┏━━
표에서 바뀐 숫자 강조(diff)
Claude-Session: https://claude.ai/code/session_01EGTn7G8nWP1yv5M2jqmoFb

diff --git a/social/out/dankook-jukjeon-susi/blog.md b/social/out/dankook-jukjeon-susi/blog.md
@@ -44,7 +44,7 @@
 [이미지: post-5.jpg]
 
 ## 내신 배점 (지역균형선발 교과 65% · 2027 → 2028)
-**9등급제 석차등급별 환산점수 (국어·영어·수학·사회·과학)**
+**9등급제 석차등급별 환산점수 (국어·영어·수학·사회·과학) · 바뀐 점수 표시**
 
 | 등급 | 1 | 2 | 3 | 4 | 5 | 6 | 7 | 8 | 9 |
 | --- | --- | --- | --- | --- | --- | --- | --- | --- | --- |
┗━━
┏━━
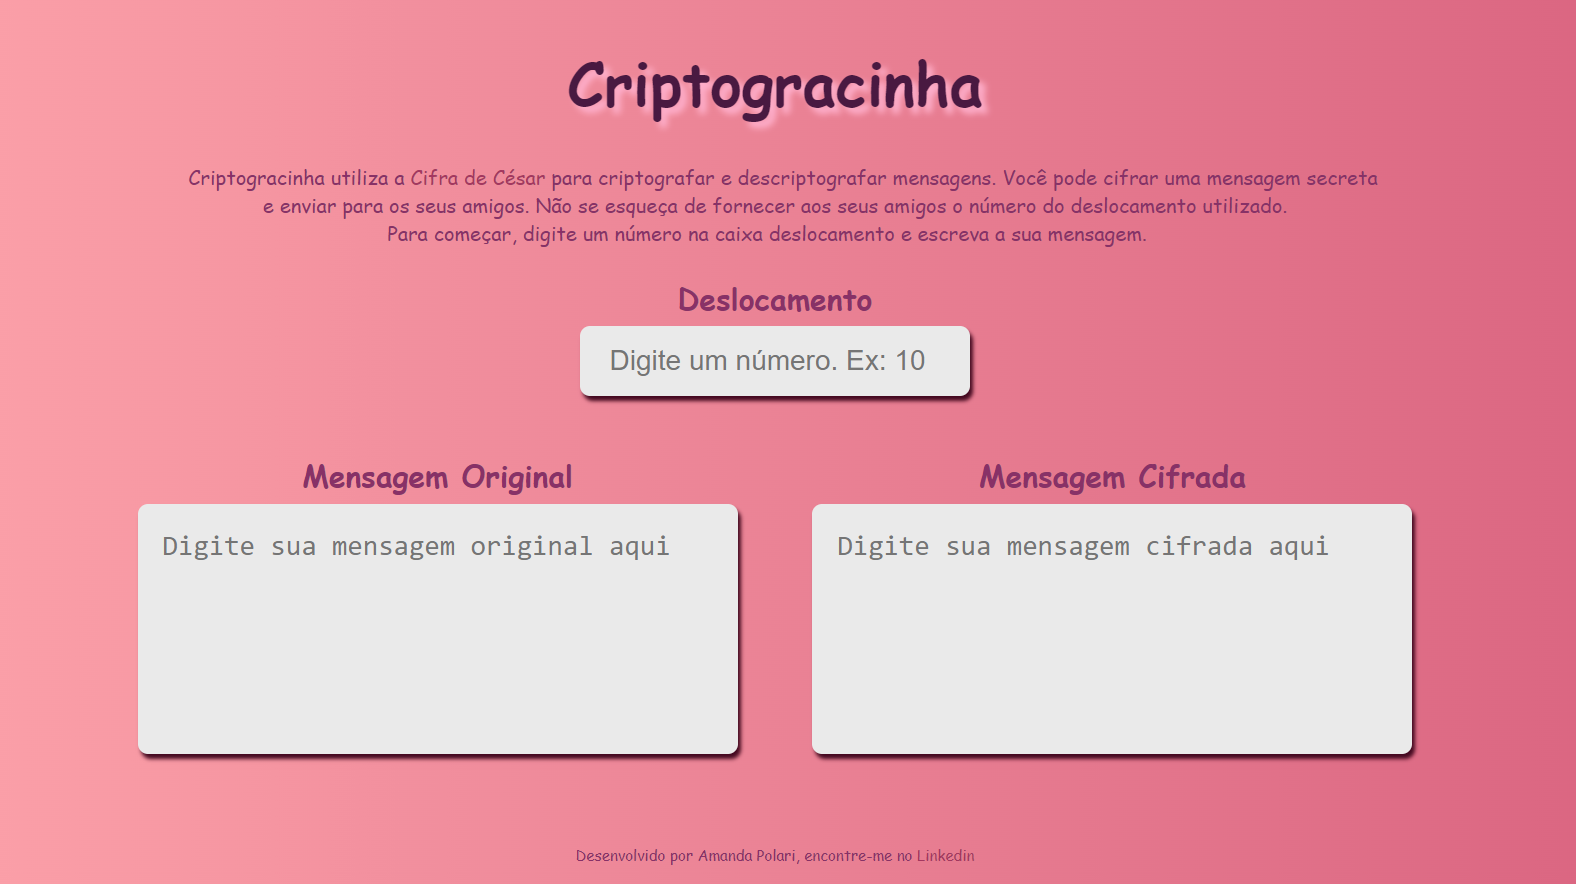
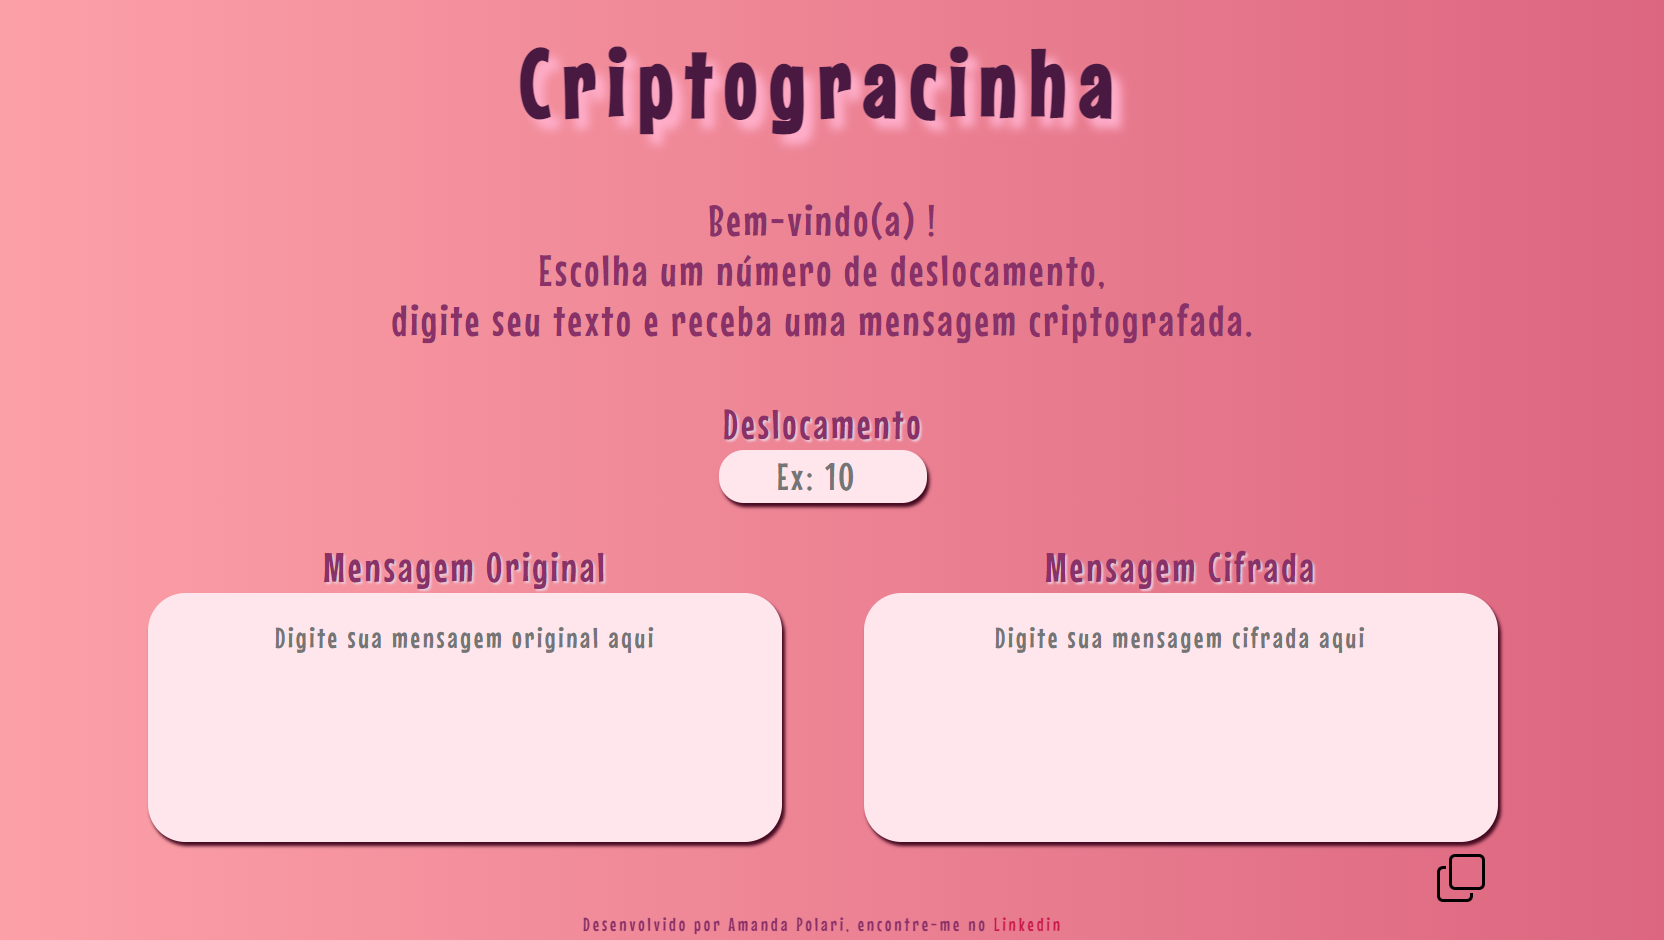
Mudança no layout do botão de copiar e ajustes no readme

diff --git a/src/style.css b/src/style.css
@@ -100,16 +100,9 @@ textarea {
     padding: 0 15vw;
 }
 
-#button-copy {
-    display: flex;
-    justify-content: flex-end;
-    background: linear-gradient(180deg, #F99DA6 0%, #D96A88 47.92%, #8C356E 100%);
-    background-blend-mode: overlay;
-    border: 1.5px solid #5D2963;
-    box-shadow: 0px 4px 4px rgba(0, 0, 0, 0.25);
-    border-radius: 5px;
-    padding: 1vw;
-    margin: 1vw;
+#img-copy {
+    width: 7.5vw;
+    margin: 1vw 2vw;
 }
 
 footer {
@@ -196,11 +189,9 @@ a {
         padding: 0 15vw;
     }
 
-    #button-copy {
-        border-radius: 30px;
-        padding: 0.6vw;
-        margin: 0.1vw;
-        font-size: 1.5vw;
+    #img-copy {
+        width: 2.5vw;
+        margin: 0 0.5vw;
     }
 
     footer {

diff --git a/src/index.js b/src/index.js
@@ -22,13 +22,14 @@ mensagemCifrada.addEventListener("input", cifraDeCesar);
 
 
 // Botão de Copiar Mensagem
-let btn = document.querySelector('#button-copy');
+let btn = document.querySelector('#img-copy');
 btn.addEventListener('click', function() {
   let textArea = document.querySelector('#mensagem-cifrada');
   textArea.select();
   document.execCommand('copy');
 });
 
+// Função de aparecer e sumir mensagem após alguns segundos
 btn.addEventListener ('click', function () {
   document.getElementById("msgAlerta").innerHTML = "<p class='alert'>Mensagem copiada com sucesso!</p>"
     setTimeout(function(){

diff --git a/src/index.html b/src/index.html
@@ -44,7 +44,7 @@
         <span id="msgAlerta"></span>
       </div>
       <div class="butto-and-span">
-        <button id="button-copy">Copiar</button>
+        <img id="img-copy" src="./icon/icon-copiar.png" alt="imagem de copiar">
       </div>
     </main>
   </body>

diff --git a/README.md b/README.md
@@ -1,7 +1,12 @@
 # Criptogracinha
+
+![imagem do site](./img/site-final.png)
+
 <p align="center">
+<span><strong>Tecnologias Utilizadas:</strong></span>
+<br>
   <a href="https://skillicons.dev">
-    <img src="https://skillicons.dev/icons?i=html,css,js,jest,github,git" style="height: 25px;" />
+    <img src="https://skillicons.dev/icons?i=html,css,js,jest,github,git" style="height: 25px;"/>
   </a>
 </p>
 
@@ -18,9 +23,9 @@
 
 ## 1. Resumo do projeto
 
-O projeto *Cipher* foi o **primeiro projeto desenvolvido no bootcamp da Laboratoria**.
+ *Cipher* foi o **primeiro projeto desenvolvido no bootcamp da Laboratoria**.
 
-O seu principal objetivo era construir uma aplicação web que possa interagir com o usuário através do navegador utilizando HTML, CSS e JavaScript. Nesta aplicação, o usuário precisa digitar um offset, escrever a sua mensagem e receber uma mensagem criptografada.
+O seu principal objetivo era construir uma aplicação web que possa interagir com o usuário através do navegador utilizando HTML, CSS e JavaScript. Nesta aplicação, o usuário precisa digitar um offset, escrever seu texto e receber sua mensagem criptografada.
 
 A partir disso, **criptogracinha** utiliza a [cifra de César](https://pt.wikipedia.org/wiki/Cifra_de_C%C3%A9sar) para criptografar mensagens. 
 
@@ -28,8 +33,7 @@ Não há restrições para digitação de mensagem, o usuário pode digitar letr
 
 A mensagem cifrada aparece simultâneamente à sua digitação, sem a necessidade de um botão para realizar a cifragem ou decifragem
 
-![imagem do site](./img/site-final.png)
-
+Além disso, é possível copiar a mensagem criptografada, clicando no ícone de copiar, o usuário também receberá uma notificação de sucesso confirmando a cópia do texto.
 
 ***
┗━━
__Action item__: Report all lines above with "padding".

__Your response__:
     padding: 0 15vw;
-    padding: 1vw;
         padding: 0 15vw;
-        padding: 0.6vw;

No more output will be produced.